The major role of sympathoadrenal mechanisms in maintaining cardiovascular homeostasis during hypoxemia in postnatal life is well known. Sufficient work has been done to confirm the importance of the sympathoadrenal system in the fetal response to hypoxemic stress as well, but the function of this system in the fetus is poorly understood in many details. For this reason further study is planned in this field with a concentration in the current project in the area of fetal adrenal medullary function. Experiments will be performed in chronically prepared pregnant sheep and will be based to a large extent on the chronic fetal adrenal cannula method developed in our laboratory. This method allows the direct determination of fetal adrenal secretion of catecholamines which will be correlated with levels of fetal oxygenation and with fetal hemodynamic parameters. More specifically, basic mechanisms, neural and direct, involved in control of adrenal secretion of catecholamines by the fetus will be explored. Further, the roles of such factors as pH, PO2 and Cao2 in activating those mechanisms and the possible role of endogenous opiates as modifiers of fetal medullary secretion will be investigated. In other experiments, the effects of repeated bouts of hypoxemia and of prolonged, sustained oxygen deprivation on fetal adrenal medullary function will be determined. Either exhaustion or enhancement of glandular function could be the consequence of such stress. The importance of the adrenal medulla in maintaining both normal circulating levels of catecholamines and hemodynamic stability will be defined by studies in fetuses following ablation of the adrenal medulla.
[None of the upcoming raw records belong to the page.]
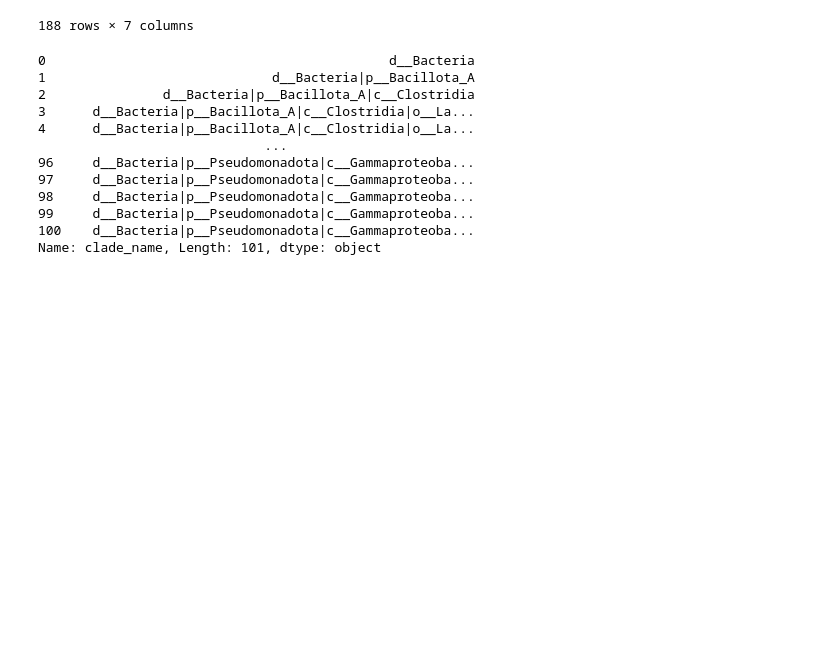
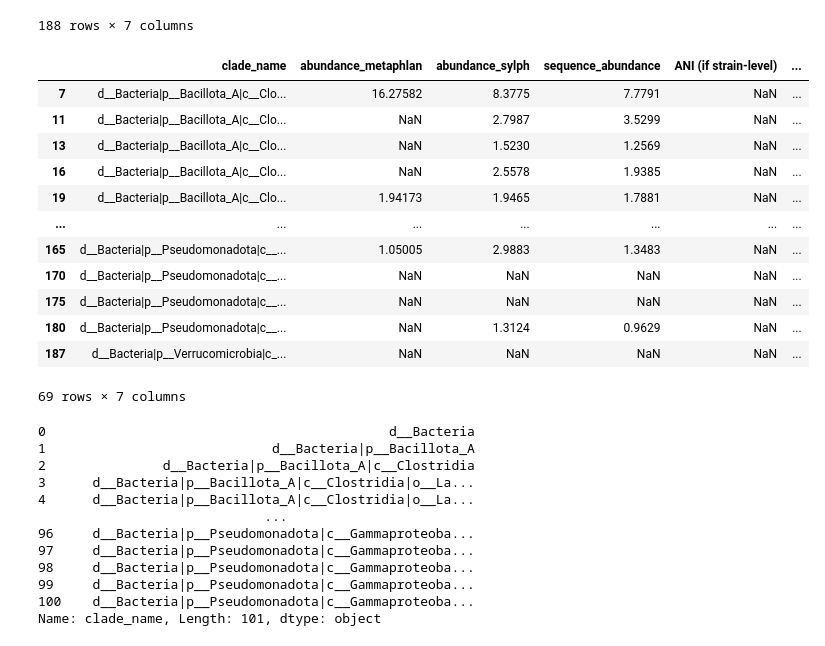
Before and after one commit to vivekbibs/IS4, a Jupyter notebook: compare_outputs/mpa_to_sylph.ipynb, the cells around one changed output. Cells and saved outputs as stored; diff of their text form; code cells hidden in the pictures; blank space fills up the shorter version.

```diff
--- a/compare_outputs/mpa_to_sylph.ipynb
+++ b/compare_outputs/mpa_to_sylph.ipynb
@@ -169,6 +169,24 @@ df_merged
 | 186 | d__Bacteria|p__Verrucomicrobia|c_... | NaN | NaN | NaN | NaN | ... |
 | 187 | d__Bacteria|p__Verrucomicrobia|c_... | NaN | NaN | NaN | NaN | ... |
 188 rows × 7 columns
+# %%
+df_species = df_merged[df_merged["clade_name"].str.contains(r"s__[^|;]+$", regex=True)]
+# %%
+df_species
+# %% [output]
+|  | clade_name | abundance_metaphlan | abundance_sylph | sequence_abundance | ANI (if strain-level) | ... |
+| 7 | d__Bacteria|p__Bacillota_A|c__Clo... | 16.27582 | 8.3775 | 7.7791 | NaN | ... |
+| 11 | d__Bacteria|p__Bacillota_A|c__Clo... | NaN | 2.7987 | 3.5299 | NaN | ... |
+| 13 | d__Bacteria|p__Bacillota_A|c__Clo... | NaN | 1.5230 | 1.2569 | NaN | ... |
+| 16 | d__Bacteria|p__Bacillota_A|c__Clo... | NaN | 2.5578 | 1.9385 | NaN | ... |
+| 19 | d__Bacteria|p__Bacillota_A|c__Clo... | 1.94173 | 1.9465 | 1.7881 | NaN | ... |
+| ... | ... | ... | ... | ... | ... | ... |
+| 165 | d__Bacteria|p__Pseudomonadota|c__... | 1.05005 | 2.9883 | 1.3483 | NaN | ... |
+| 170 | d__Bacteria|p__Pseudomonadota|c__... | NaN | NaN | NaN | NaN | ... |
+| 175 | d__Bacteria|p__Pseudomonadota|c__... | NaN | NaN | NaN | NaN | ... |
+| 180 | d__Bacteria|p__Pseudomonadota|c__... | NaN | 1.3124 | 0.9629 | NaN | ... |
+| 187 | d__Bacteria|p__Verrucomicrobia|c_... | NaN | NaN | NaN | NaN | ... |
+69 rows × 7 columns
 # %%
 output_dir='/shared/projects/mudis4ls_is4_benchmark/test_results/compare_mpa_sylph/'
 df_merged.to_csv(output_dir+'compare_mpa_sylph.tsv',sep='\t',index=False)
```
Also changed, not shown: 1 other file.
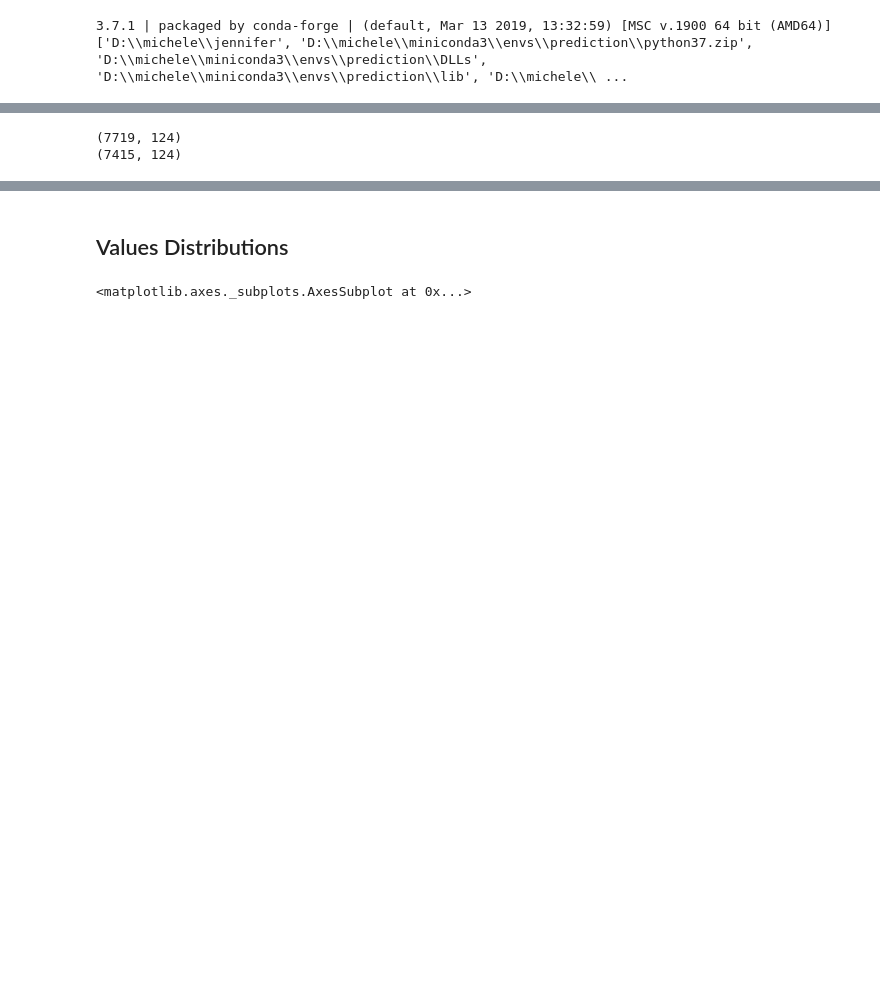
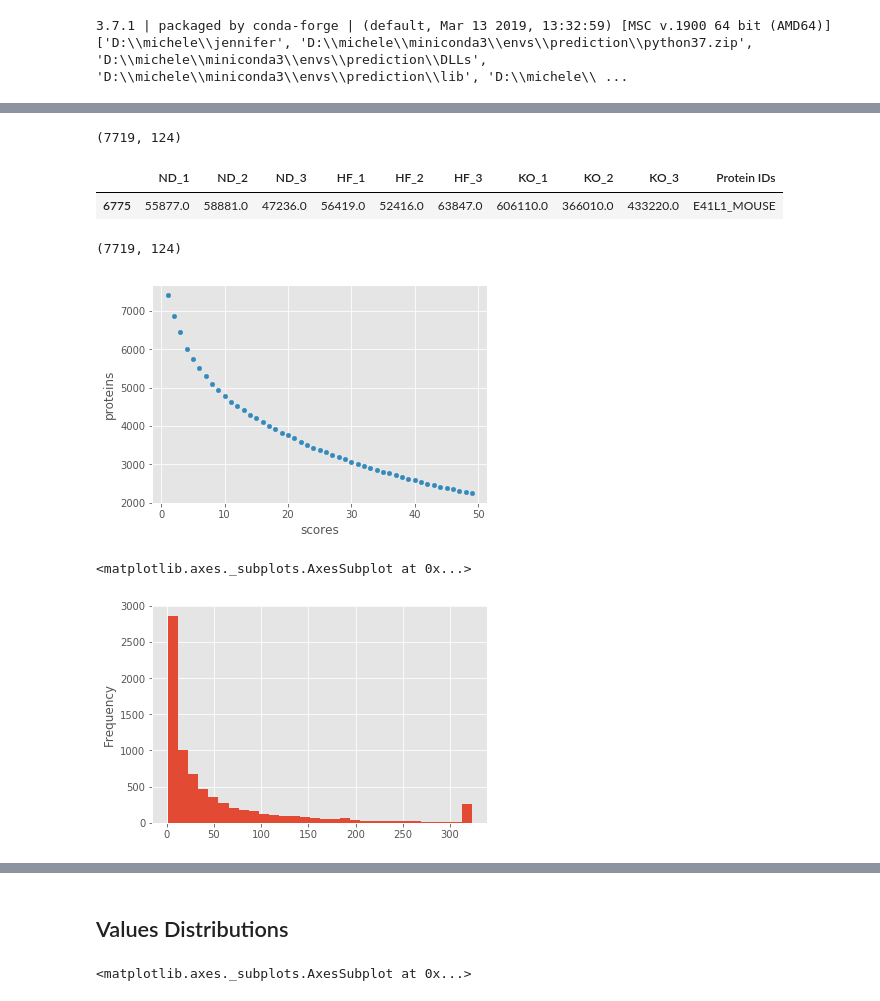
Before and after one commit to mtinti/jennifer2, a Jupyter notebook: Hypothalamus.ipynb, the cells around one changed output, grey strips where cells are left out. Cells and saved outputs as stored; diff of their text form; code cells hidden in the pictures; blank space fills up the shorter version.

```diff
--- a/Hypothalamus.ipynb
+++ b/Hypothalamus.ipynb
@@ -41,12 +44,56 @@ init_notebook_mode(connected=True)
+# %%
+path = 'D:/michele/jennifer/indata/Hypothalamus/combined_ipi/txt/'
+df = pd.read_table(path+'proteinGroups.txt')
+df.head()
+print(df.shape)
+df = df[df['Only identified by site']!='+']
+df = df[df['Potential contaminant']!='+']
+df = df[df['Reverse']!='+']
+hippo_cols = ['Reporter intensity corrected {} Hypothalamus'.format(n) for n in range(1,11)]
+hippo_df=df[hippo_cols+['Protein IDs']]
+hippo_df.columns = ['ND_1','ND_2','ND_3','HF_1','HF_2','HF_3','KO_1','KO_2','KO_3','null', 'Fasta headers']
+del hippo_df['null']
+hippo_df['Protein IDs']=[n.split(';')[0].split(' ')[0].split('|')[2] for n in df['Fasta headers']]
+del hippo_df['Fasta headers']
+hippo_df.head()
+hippo_df=hippo_df.replace(0,np.nan)
+#print(hippo_df.shape)
+hippo_df = hippo_df.dropna()
+#print(hippo_df.shape)
+#hippo_df=hippo_df.fillna(hippo_df.mean())
+hippo_df.to_csv('Hypothalamus_export.csv',sep='\t',index=False)
+# %% [output]
+(7719, 124)
+# %%
+hippo_df.head()
+hippo_df[hippo_df['Protein IDs'].isin(['E41L1_MOUSE'])]
+# %% [output]
+|  | ND_1 | ND_2 | ND_3 | HF_1 | HF_2 | HF_3 | KO_1 | KO_2 | KO_3 | Protein IDs |
+| 6775 | 55877.0 | 58881.0 | 47236.0 | 56419.0 | 52416.0 | 63847.0 | 606110.0 | 366010.0 | 433220.0 | E41L1_MOUSE |
 # %%
-path = 'D:/michele/jennifer/indata/Hypothalamus/combined/txt/proteinGroups.txt'
-df = pd.read_table(path)
+path = 'D:/michele/jennifer/indata/Hypothalamus/combined_ipi/txt/'
+#for l in os.listdir(path):
+#    print (l)
+df = pd.read_table(path+'proteinGroups.txt')
 df.head()
 print(df.shape)
 df = df[df['Only identified by site']!='+']
 df = df[df['Potential contaminant']!='+']
 df = df[df['Reverse']!='+']
-print(df.shape)
+
+scores = []
+proteins = []
+for n in range(1,50):
+    scores.append(n)
+    proteins.append(df[df['Score']>n].shape[0])
+score_t = pd.DataFrame()
+score_t['scores']=scores
+score_t['proteins']=proteins
+score_t.plot(x='scores',y='proteins',kind='scatter')
+plt.show()
+df['Score'].plot(kind='hist',bins=30)
 # %% [output]
 (7719, 124)
-(7415, 124)
+[figure, added]
+<matplotlib.axes._subplots.AxesSubplot at 0x...>
+[figure, added]
```
Also changed, not shown: parts of 43 cells of this notebook, 9 other files.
Finally, the interplay between fetal adrenergic innervation and adrenal medullary function will be examined by observing adrenal secretion of catecholamines at rest and in response to hypoxemic stress in fetuses with chemical sympathectomy.
|Cohn, H E; Piasecki, G J; Cohen, W R et al. (1997) The adrenal secretion of catecholamines during systemic metabolic acidosis in fetal sheep. Biol Neonate 72:125-32|
|Cohen, W R; Piasecki, G J; Cohn, H E et al. (1991) Sympathoadrenal responses during hypoglycemia, hyperinsulinemia, and hypoxemia in the ovine fetus. Am J Physiol 261:E95-102|